Problem to solve -
Take each line in the entries below that holds "background" and show it.
========
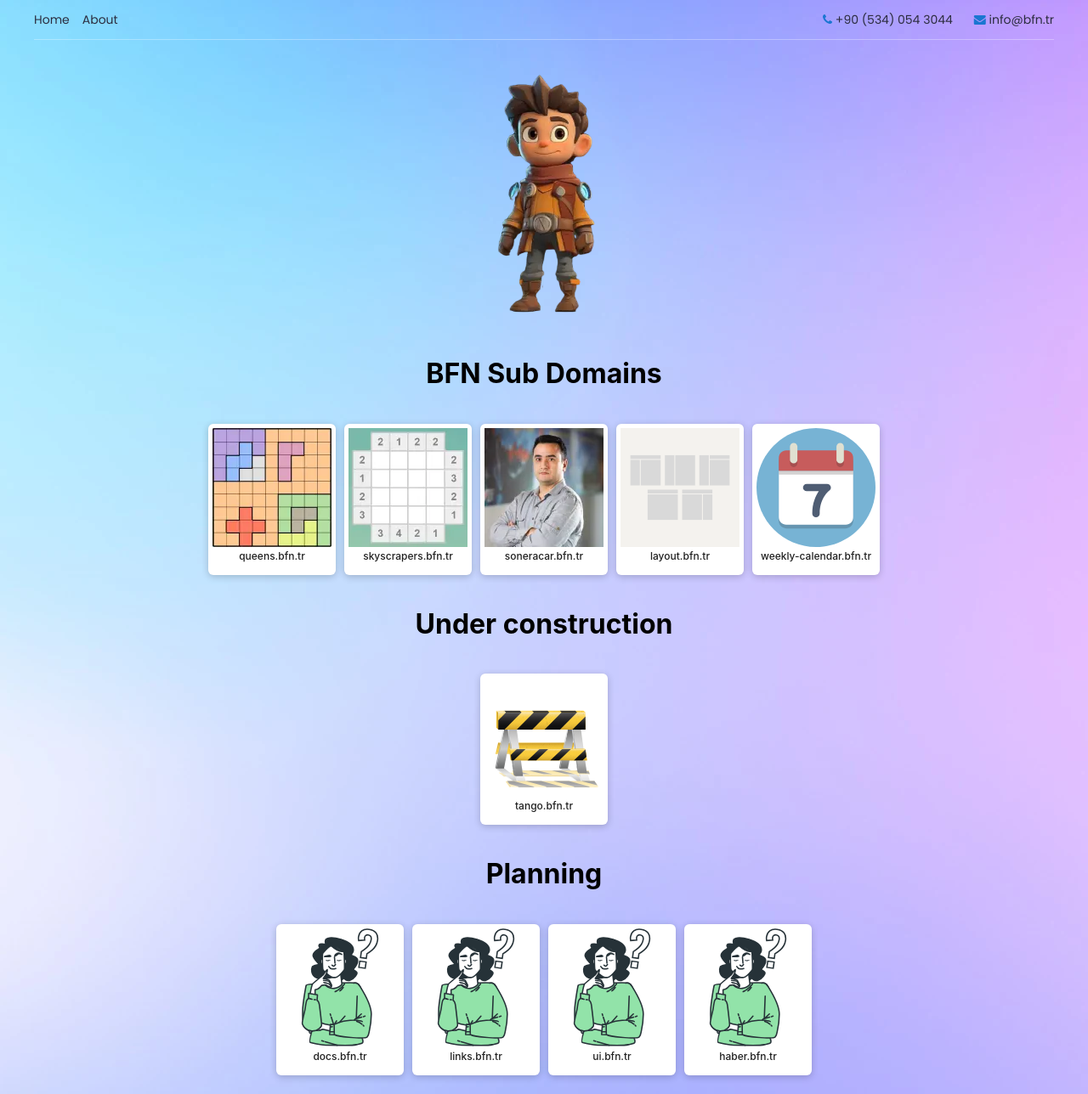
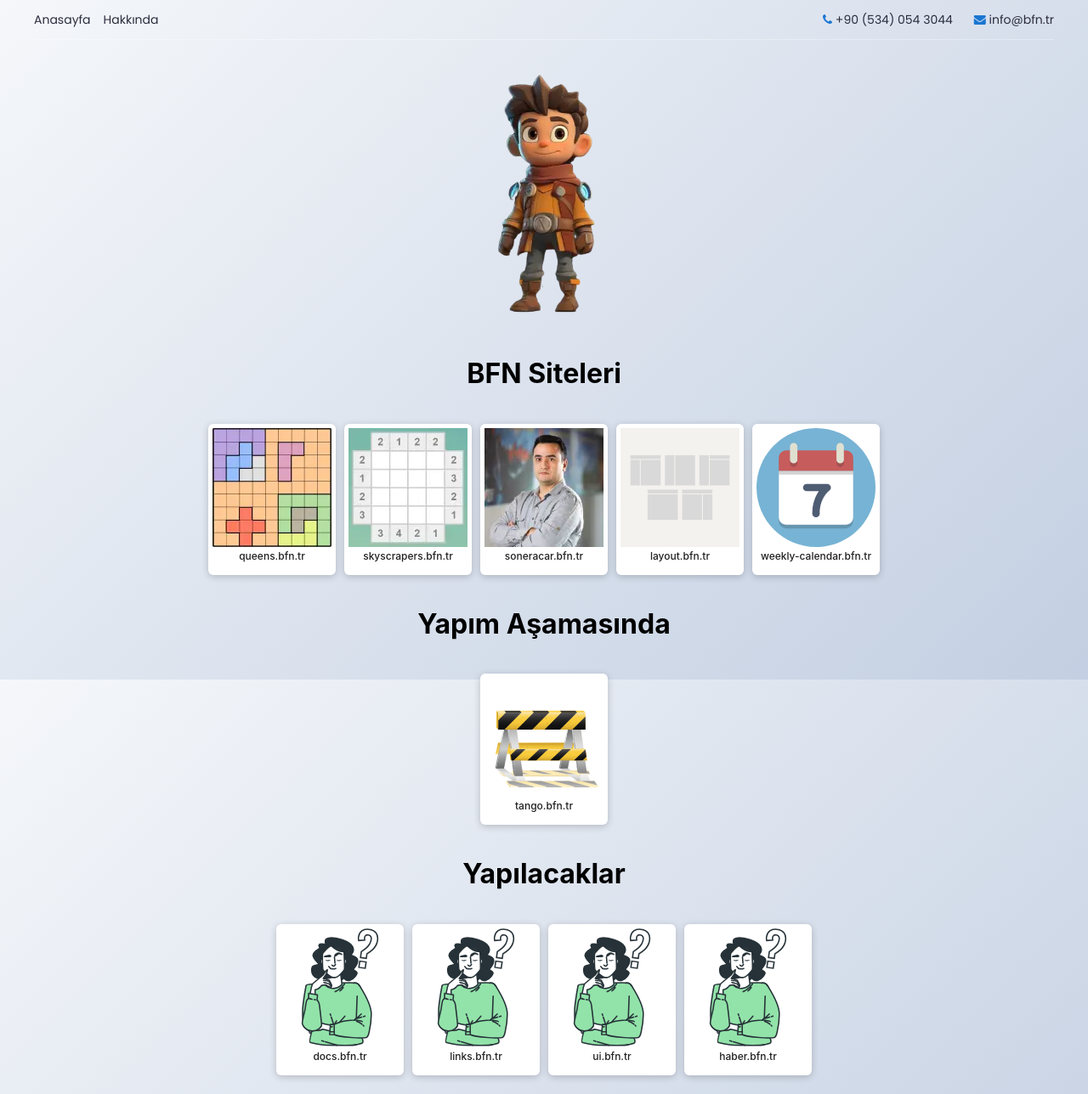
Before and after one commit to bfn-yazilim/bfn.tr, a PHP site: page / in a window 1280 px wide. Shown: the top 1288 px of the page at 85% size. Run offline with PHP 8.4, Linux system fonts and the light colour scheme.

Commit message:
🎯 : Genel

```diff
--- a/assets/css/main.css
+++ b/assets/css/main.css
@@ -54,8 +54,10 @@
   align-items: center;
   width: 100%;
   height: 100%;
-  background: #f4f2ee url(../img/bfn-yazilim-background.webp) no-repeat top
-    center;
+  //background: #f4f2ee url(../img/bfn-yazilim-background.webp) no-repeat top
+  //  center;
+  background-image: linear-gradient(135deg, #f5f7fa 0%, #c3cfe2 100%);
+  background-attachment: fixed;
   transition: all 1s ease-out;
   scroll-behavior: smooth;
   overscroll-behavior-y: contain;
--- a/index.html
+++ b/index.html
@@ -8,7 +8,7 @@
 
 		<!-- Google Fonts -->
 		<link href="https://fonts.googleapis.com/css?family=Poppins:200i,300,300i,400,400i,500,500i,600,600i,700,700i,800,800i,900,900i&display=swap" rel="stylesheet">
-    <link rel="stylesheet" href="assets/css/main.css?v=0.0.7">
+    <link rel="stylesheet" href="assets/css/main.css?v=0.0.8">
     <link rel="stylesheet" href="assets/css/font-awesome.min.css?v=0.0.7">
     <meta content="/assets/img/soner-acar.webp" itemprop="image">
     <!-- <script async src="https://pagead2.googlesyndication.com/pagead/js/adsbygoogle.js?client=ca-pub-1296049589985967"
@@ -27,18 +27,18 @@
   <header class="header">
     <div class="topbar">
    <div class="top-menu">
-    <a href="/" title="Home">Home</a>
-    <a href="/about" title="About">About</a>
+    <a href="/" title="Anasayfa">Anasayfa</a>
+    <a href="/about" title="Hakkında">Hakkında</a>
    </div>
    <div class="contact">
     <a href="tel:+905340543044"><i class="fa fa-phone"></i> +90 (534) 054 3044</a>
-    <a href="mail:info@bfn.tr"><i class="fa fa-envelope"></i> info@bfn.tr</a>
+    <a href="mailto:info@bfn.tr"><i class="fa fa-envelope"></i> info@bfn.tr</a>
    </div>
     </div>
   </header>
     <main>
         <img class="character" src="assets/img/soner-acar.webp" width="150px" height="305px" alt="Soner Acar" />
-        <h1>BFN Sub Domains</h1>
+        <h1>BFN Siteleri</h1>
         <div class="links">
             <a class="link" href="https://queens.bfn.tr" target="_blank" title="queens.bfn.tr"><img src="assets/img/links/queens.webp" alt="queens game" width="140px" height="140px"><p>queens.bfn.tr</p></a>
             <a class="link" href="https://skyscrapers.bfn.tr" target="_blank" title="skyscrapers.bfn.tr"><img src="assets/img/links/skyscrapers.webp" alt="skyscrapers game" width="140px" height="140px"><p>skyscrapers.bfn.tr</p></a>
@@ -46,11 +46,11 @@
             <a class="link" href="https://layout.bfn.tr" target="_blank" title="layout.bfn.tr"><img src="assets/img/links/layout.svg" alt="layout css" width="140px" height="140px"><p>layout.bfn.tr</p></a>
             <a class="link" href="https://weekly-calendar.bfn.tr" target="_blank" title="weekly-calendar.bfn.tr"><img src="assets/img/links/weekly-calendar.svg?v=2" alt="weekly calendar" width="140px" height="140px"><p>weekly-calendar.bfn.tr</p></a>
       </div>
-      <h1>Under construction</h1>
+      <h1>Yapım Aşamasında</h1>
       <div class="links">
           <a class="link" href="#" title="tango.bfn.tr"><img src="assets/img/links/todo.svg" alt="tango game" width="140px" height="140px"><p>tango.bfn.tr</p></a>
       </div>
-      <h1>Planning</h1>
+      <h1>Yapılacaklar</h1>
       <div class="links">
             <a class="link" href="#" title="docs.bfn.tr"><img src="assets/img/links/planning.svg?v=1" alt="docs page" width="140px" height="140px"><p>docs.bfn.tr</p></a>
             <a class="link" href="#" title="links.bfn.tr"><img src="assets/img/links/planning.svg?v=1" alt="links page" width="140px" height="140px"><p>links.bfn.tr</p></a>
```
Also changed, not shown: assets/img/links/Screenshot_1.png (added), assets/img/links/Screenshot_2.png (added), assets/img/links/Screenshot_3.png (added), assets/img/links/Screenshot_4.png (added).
========
Written response -
-  background: #f4f2ee url(../img/bfn-yazilim-background.webp) no-repeat top
+  //background: #f4f2ee url(../img/bfn-yazilim-background.webp) no-repeat top
+  background-image: linear-gradient(135deg, #f5f7fa 0%, #c3cfe2 100%);
+  background-attachment: fixed;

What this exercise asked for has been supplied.